On a flight back from Marseille last week, I experienced some of the best customer service of my career. It happened while flying EasyJet to London Gatwick.
I wanted a snack but, as some of you may know, I’m on a diet https://www.linkedin.com/pulse/60-pounds-heavier-reality-being-start-up-founder-martin-port/. When I scanned the menu, I quickly realised there was nothing healthy on offer. I called the stewardess over to complain. Her name was Anna and she was (rather fittingly) from Hungary.
I asked why there were no low-calorie options on the menu and she apologised and said that was all they had. Any other day, that would have been the end of it, and I would have gone hungry. But she returned a few minutes later, carrying a fruit pack with sliced apple and grapes. She’d taken it out of her own lunch box. She wouldn’t accept any money for it.
This was an example of a tricky customer– me – asking for something out of the ordinary. I warned Anna when she came over that I wasn’t going to be easy to please. She laughed and said there’s no such thing as an easy customer these days.
The experience got me thinking about customer service, and how we at BigChange can go even further for our loyal customers. In this digital age, you must never say “no” to your clients, or ignore feedback. But it can be hard, as a medium sized business, to accommodate difficult requests.
For example, we are constantly looking to improve our mobile workforce management software. According to a recent Gartner report, 70pc of organisations will cite customer satisfaction as a primary benefit derived from implementing field service management by 2020, up from 50pc today. This is why we maintain an open dialogue with customers about the kinds of tweaks they’d like to see implemented. We get a lot of praise for the system we’ve built but that doesn’t mean we don’t want to make it even better.
No two businesses are exactly the same, so we have compiled a wish list with about a thousand different ideas from across our customer base. We have an incredible development team that works wonders, considering our size, but we can’t always action these tweaks as fast as we’d like.
This is a hard thing to communicate to customers. I recently intercepted an email from a colleague regarding one of their development requests. My colleague was polite but firm, telling the client that their request was unlikely to be actioned any time soon. I almost had a heart attack. I quickly responded, thanking the client for their feedback and saying instead that we consider all requests and will update them when their idea moves to the development phase. I added that if I could be of any further assistance, they shouldn’t hesitate to email or call me.
We have lots of “Annas” here at BigChange and I want to help these stellar individuals to go the extra mile. This is why we have a new policy whereby a software development can be boosted to the top of the pile if customers vote to prioritise it. It’s a way to help my people explain the development process, and help customers to feel engaged and involved along the journey.
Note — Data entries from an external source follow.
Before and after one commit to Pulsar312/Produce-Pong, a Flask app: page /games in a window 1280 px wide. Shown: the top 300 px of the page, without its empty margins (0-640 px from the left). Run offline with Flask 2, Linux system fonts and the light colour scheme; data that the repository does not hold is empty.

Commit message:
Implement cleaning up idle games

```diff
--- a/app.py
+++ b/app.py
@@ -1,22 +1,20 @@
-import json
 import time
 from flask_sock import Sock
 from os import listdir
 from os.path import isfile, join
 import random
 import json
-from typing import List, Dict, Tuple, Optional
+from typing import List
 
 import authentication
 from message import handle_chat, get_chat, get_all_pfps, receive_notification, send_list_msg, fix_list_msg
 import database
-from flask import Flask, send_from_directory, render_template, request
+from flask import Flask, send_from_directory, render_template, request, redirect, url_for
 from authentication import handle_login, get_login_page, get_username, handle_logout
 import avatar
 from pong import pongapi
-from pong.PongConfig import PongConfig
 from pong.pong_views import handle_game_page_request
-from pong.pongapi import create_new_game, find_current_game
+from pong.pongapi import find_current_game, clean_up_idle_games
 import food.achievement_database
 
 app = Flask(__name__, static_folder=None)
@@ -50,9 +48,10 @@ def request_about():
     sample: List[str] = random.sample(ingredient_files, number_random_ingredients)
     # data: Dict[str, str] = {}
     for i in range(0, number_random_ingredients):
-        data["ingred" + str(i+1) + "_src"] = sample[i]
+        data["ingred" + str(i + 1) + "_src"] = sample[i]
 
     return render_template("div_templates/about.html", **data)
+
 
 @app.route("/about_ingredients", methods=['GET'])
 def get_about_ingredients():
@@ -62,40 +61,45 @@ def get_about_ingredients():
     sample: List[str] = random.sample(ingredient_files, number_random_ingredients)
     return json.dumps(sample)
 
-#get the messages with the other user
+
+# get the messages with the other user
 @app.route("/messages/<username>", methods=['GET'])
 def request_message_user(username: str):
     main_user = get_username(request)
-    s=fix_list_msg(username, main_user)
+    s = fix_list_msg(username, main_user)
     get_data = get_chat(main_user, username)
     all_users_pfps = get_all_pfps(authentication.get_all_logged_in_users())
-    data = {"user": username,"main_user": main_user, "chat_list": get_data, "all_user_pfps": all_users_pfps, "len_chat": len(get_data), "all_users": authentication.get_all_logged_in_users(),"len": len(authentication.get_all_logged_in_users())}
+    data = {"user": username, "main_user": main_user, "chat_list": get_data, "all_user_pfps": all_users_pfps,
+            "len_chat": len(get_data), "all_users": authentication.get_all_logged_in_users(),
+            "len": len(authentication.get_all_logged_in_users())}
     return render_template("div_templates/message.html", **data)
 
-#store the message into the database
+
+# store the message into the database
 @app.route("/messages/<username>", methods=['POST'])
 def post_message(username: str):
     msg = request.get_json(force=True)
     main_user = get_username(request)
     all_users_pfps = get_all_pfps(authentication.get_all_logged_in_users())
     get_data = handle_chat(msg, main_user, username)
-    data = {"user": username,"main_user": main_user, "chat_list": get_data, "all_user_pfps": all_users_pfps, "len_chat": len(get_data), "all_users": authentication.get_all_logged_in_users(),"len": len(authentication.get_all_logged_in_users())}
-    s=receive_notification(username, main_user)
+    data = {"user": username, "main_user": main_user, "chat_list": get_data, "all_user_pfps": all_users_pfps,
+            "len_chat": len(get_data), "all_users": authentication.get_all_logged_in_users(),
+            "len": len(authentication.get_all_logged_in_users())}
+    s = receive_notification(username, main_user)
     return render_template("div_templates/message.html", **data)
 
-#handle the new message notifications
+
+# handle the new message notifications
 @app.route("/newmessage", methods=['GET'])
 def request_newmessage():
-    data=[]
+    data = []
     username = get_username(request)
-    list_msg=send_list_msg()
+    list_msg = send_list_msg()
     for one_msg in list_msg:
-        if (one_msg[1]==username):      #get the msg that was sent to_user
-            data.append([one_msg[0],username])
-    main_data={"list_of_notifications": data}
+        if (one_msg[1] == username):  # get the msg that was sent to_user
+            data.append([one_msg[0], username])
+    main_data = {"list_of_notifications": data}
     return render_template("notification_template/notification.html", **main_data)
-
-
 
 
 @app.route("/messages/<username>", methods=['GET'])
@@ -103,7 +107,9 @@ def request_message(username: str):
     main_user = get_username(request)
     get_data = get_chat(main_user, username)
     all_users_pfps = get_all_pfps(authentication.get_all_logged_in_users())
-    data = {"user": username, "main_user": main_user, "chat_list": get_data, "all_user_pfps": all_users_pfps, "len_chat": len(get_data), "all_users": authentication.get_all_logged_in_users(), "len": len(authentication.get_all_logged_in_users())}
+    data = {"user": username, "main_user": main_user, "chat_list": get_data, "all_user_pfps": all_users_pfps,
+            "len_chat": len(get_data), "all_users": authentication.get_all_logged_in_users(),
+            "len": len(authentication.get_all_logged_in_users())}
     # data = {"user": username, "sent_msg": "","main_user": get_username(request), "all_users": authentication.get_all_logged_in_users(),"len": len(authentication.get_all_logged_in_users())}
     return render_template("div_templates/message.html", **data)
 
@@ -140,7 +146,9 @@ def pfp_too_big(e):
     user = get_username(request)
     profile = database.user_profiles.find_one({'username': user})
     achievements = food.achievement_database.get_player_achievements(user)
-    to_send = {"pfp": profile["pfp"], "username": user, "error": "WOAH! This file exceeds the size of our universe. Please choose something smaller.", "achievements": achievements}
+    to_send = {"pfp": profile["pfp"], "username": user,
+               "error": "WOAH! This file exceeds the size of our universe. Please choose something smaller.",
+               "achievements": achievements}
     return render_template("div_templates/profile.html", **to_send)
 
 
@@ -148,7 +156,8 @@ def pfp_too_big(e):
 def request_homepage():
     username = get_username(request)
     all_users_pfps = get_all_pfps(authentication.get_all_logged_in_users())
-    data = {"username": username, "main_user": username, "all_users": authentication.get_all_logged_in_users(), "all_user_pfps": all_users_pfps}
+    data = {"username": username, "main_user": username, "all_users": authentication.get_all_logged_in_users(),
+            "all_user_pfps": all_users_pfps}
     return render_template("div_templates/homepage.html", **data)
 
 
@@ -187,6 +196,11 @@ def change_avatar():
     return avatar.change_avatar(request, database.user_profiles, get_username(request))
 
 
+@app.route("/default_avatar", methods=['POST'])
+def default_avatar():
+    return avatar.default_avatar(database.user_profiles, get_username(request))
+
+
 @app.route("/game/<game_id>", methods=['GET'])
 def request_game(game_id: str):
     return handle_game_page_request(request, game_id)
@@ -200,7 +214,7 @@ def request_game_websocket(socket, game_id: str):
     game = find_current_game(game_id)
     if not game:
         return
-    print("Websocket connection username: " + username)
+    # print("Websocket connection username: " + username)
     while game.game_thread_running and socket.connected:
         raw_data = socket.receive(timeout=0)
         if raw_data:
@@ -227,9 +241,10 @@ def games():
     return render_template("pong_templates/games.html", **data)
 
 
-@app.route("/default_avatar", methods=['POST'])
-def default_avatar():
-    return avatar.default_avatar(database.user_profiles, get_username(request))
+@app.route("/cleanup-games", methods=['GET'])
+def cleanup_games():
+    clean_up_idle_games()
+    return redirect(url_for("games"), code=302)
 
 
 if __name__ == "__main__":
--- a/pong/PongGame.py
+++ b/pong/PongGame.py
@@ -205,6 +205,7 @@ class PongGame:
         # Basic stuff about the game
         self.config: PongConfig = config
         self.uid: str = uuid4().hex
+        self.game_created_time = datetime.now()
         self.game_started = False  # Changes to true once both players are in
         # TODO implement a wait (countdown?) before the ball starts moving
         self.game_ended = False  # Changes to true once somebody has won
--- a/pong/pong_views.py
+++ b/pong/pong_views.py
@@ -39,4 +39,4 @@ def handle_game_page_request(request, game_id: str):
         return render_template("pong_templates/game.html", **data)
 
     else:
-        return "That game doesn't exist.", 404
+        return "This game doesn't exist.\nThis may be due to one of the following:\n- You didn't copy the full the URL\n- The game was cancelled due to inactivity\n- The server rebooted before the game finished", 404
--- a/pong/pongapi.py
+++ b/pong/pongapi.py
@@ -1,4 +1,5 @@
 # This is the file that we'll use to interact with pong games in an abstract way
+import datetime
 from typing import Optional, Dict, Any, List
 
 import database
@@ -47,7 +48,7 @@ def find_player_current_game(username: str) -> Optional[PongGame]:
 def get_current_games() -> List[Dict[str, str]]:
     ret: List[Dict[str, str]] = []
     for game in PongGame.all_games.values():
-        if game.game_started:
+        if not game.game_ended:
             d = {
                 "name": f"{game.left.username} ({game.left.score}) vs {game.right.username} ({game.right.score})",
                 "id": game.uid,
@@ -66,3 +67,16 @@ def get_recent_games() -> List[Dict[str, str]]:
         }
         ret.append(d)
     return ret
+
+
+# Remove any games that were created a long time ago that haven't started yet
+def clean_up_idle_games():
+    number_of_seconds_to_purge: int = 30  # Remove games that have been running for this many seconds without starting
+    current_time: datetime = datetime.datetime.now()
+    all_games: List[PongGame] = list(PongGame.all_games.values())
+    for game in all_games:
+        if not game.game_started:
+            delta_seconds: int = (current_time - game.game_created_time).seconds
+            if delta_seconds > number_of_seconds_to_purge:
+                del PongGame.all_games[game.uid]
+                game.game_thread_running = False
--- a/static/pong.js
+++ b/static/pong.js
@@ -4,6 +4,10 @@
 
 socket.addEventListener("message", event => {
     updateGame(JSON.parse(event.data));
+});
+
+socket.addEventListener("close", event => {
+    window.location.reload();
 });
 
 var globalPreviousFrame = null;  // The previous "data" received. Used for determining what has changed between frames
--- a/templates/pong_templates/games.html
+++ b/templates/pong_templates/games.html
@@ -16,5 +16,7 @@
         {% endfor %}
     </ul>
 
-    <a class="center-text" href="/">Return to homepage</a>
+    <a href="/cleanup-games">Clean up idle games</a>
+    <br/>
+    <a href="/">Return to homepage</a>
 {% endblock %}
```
It’s just another way to show that we’re serious about customer service.
I learned about meeting unique customer demands the hard way. When I ran my craft bakery business, Kroustie, each order was slightly different. We baked rolls to order and some chefs liked them flat, some puffy, some dense, some light. This meant I had to divide up each batch to ensure each customer got exactly what they wanted. It was an important lesson in keeping everyone happy.
Just like those bread rolls, none of our BigChange customers are identical. We continually improve our service to suit their individual needs as we grow but it’s an ongoing challenge.
I could write a book on this subject but I have an important task to complete. I need to go to EasyJet’s website to write a letter of recommendation about Anna from Hungary. I’m hoping that her quick thinking and compassion will be recognised by the company, and that a promotion or bonus is on the way. After all, to truly build a great customer service culture, we need to help the Annas in all of our organisations.
She made a real impression on me. From now on, when faced with a tricky customer request, I will always ask myself: what would Anna do?